Use a password manager as a memory aid

It is, of course, not so easy to memorize several passwords for different user accounts. Password managers organize the chaos of different login details and protect the most important information, usually also by means of secure encryption. This way, you will only have to memorize one single password. Here you can find the german password manager test of 2022.

Use two-factor authentication

If available, the security of your accounts can be increased by using two-factor authentication. Stackfield also offers this security feature to prevent unauthorized logins.

Here is how you can find out how secure your passwords are and whether your email address was hacked

By using offers such as "Leak Checker" by the University of Bonn, or services such as www.haveibeenpwned.com, you can find out whether your own email address has been hacked. The latter also checks the security of your passwords and indicates whether they came up in known data leaks.

As already mentioned, you should definitely stop using compromising passwords, since hackers include them in their password lists for brute-force attacks and therefore have an easy job of it.
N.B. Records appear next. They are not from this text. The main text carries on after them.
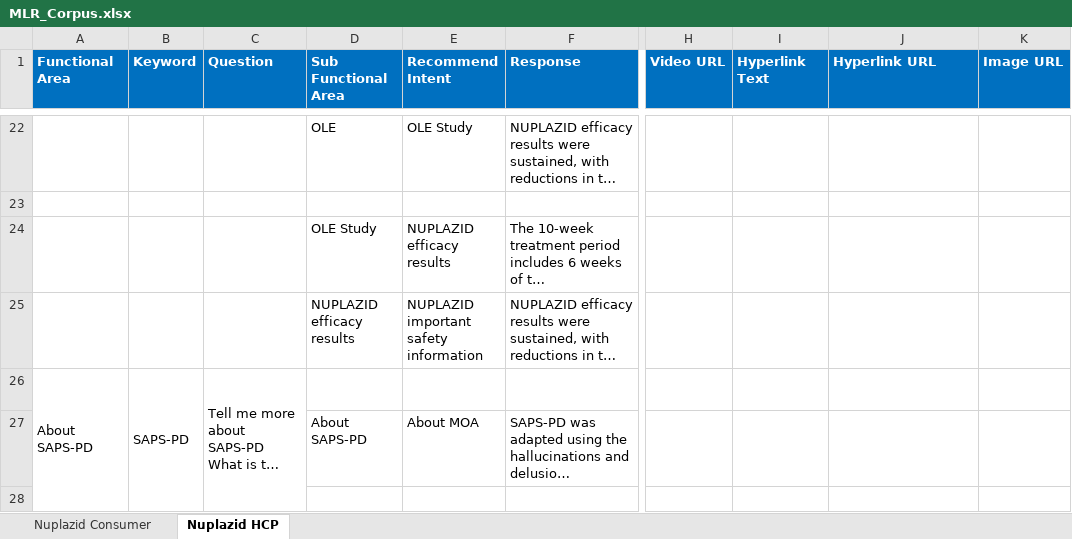
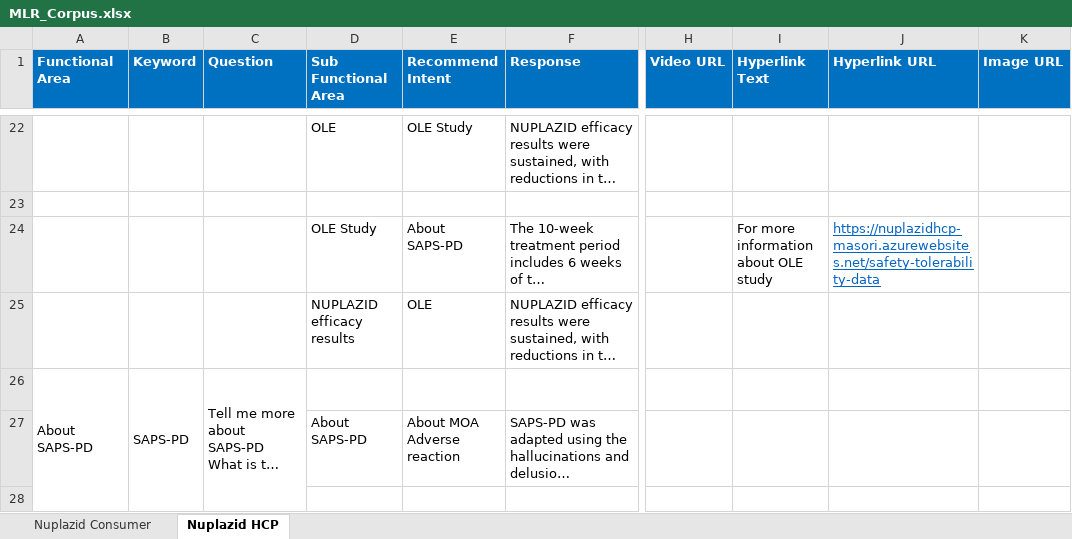
Before and after one commit to Siva04-coder/Masori-Chatbot-UAT, an Excel workbook: Corpus/MLR_Corpus.xlsx, sheet Nuplazid HCP, drawn as a sheet; only a part is shown, gaps mark what is left out; long unchanged cells end in …; values as stored, in another font and other column widths than the file's, no borders; ↵ is a line break in a cell; the diff covers the shown part only; the diff names each change by its address in the sheet, - before the commit and + after, or states it on an @@ line.

```diff
--- a/Corpus/MLR_Corpus.xlsx (sheet Nuplazid HCP)
+++ b/Corpus/MLR_Corpus.xlsx (sheet Nuplazid HCP)
-E24 (Recommend Intent): NUPLAZID efficacy results
+E24 (Recommend Intent): About SAPS-PD
-I24 (Hyperlink Text): (empty)
+I24 (Hyperlink Text): For more information about OLE study
-J24 (Hyperlink URL): (empty)
+J24 (Hyperlink URL): https://nuplazidhcp-masori.azurewebsites.net/safety-tolerability-data
-E25 (Recommend Intent): NUPLAZID important safety information
+E25 (Recommend Intent): OLE
-E27 (Recommend Intent): About MOA
+E27 (Recommend Intent): About MOA ↵ Adverse reaction
```
Also changed, not shown: 3 added rows, 1 removed row and 23 edited cells elsewhere in this sheet.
Rate this article?
2 Reviews / 4.5 Stars
Almost finished...Please click the link in the email and confirm your email adress to complete the subscription process.
Never miss a post. Get awesome insights in your inbox.
Subscribe
Cristian Mudure
About the Author:
Cristian Mudure is the Founder and CEO of Stackfield. He loves digital business models and spends his spare time on the tennis court.
Display Comments (powered by Disqus)
Cookies & Privacy Settings
We only use our own cookies and technologies in order to offer you the best possible experience on our website. You can find further information via the data protection settings and adjust or revoke your consent or object to processing at any time.
Custom Settings
Accept all
Reject